Can anyone recommend a quality swing top bench lamp? Is there such a thing anymore??
Every time I see one on Amazon or ebay there are complaints about the quality.
I would be interested to see some examples. We have good lighting in the workshop but have been looking for a swing lap that comes recommended.
I have two identical to the one in your picture. I don't think either one cost me more than a dozen or so bucks. They get the job done. I discarded the cheap clamp things on the bottom and just drilled a few 1/2 inch (IIRC) homes in my work top and stick the end right into the hole. I move them occasionally from one hole to another.
If you're dependent on the cheap clamp on the bottom, I'd pass on them.
I'm always on the hunt.
I must be hard on lamps. My current ones both have replacement parts I made out of aluminum to keep them going after they gave up the ghost.
Years ago, when one nearly landed on a customers valuable instrument, I immediately ordered a couple that were in the $100-$200 dollar range thinking I would put that risk to bed. No such luck. They are the one's I have now that cost me time to repair. I'm not sure how much I would have to spend for a light that did what I wanted and lasted.
Everytime I go to the dentist or doctor I lust after the industrial exam lights. when I run out of flimsy metal to bolt repairs onto, Some sort of medical salvage/Ebay place would be the final solution.
If anyone finds a sweet spot of cost/durability please post it. I promise to do the same.
If your a hide glue user or use a heat lamp to remove bridges and fingerboards, lamps that can handle the wattage of short term use makes life much better. Just screw in the heat lamp and go. No setting up special rigs for heating or warming.
I just looked on Google under "used dentist equipment." Some nice stuff but be sitting when you look at prices... .
About 4 years ago I replaced the last in a long line of crappy bench lamps with one from Electrix. It is US made, good quality and sturdy. At first I had a problem because it was shipped without sufficient padding or an outer box, but they sent a replacement part. I opted for one that uses a 100 watt halogen bulb, because I think that gives better color rendering than LED, and I use the heat to pre-warm parts for hide glue. It can get pretty warm right over my head, though. It has a clamp base that is very robust- hasn't loosened a bit in the time I have had it clamped to my bench.
These are pretty decent: http://www.rockler.com/24-snake-arm-shop-light?utm_source=google&am...
The articulated ones that I can find are all crappy. The best were the counterweighted ones from the 50s sometimes found in architects offices. I've searched, but they do not appear to be made anymore.
Greg, those Electrx are the nice ones I've burned through and rehabilitated. LOL.
The flexible conduit is so stiff, it fatigued the metal at the base very quickly. The articulating one I use everyday but had to industrialize the base and replace one of the arms. The good part is I've had 250w heat lamps on in them for 20 minutes or more and nothing gets cooked. Even though the're not rated for it.
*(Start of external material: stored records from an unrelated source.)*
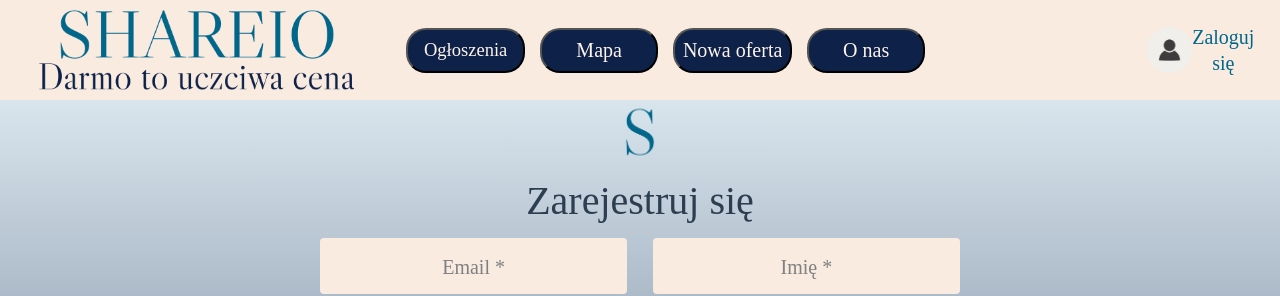
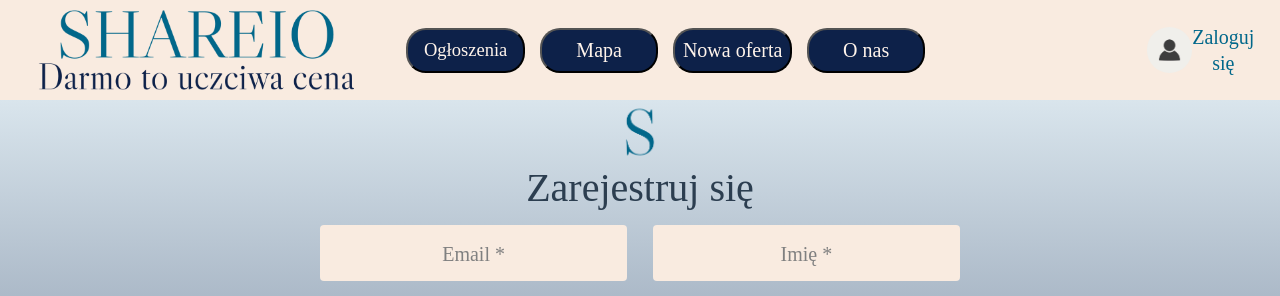
Before and after one commit to shareio-pl/shareio-frontend, a Vue app: page /register in a window 1280 px wide. Shown: the top 296 px of the page. Built offline with nearby package versions, Linux system fonts and the light colour scheme; a web font is replaced by a local one.

Commit message:
Add 'S' logo

```diff
--- a/src/components/pages/Login.vue
+++ b/src/components/pages/Login.vue
@@ -45,7 +45,7 @@ export default {
 }
 
 h1 {
-  margin-top: 1%;
+  margin-top: 0;
   margin-bottom: 1%;
 }
 
@@ -66,7 +66,7 @@ img {
 }
 
 .logo {
-  margin-top: 0%;
+  margin-top: 0;
   margin-left: auto;
   margin-right: auto;
   margin-bottom: 0%;
--- a/src/components/pages/Register.vue
+++ b/src/components/pages/Register.vue
@@ -31,7 +31,7 @@ export default {
 }
 
 h1 {
-  margin-top: 1%;
+  margin-top: 0;
   margin-bottom: 1%;
 }
 
```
I have a couple of old Dazor fluorescent lamps from probably from the 50's that are great and prove humans can build one that will last. I keep waiting for a good color LED to come out for them. They also won't hold a heat lamp.
I move my lamp every time I check nut slot heights and move it back while I file so the number of movements is pretty high. I'm also at the point where I need to add Lumens every year to keep up with my declining eyesight.
Thanks for the link Howard. Maybe those are not as stiff as the one that failed on me.
Years ago at Collings, the chosen solution was to buy a pallet of the $14 ones and just replace them when they broke. ( which they did almost every day somewhere in the shop) It was a bit ridiculous.
I have been buying lamps at IKEA for several years. A sort of standard version. These come with a heavy weight metal tray base and porcelain bulb socket. They are cheap and hold up fairly well. I suggest adding metal tape on the seam of the visor section that can twist off as you grab for positioning. I tried the version with magnifying lens, but it was cumbersome and eventually the glass fell out on my work.
Hey guys thank you ALL for the responses!
It's been helpful!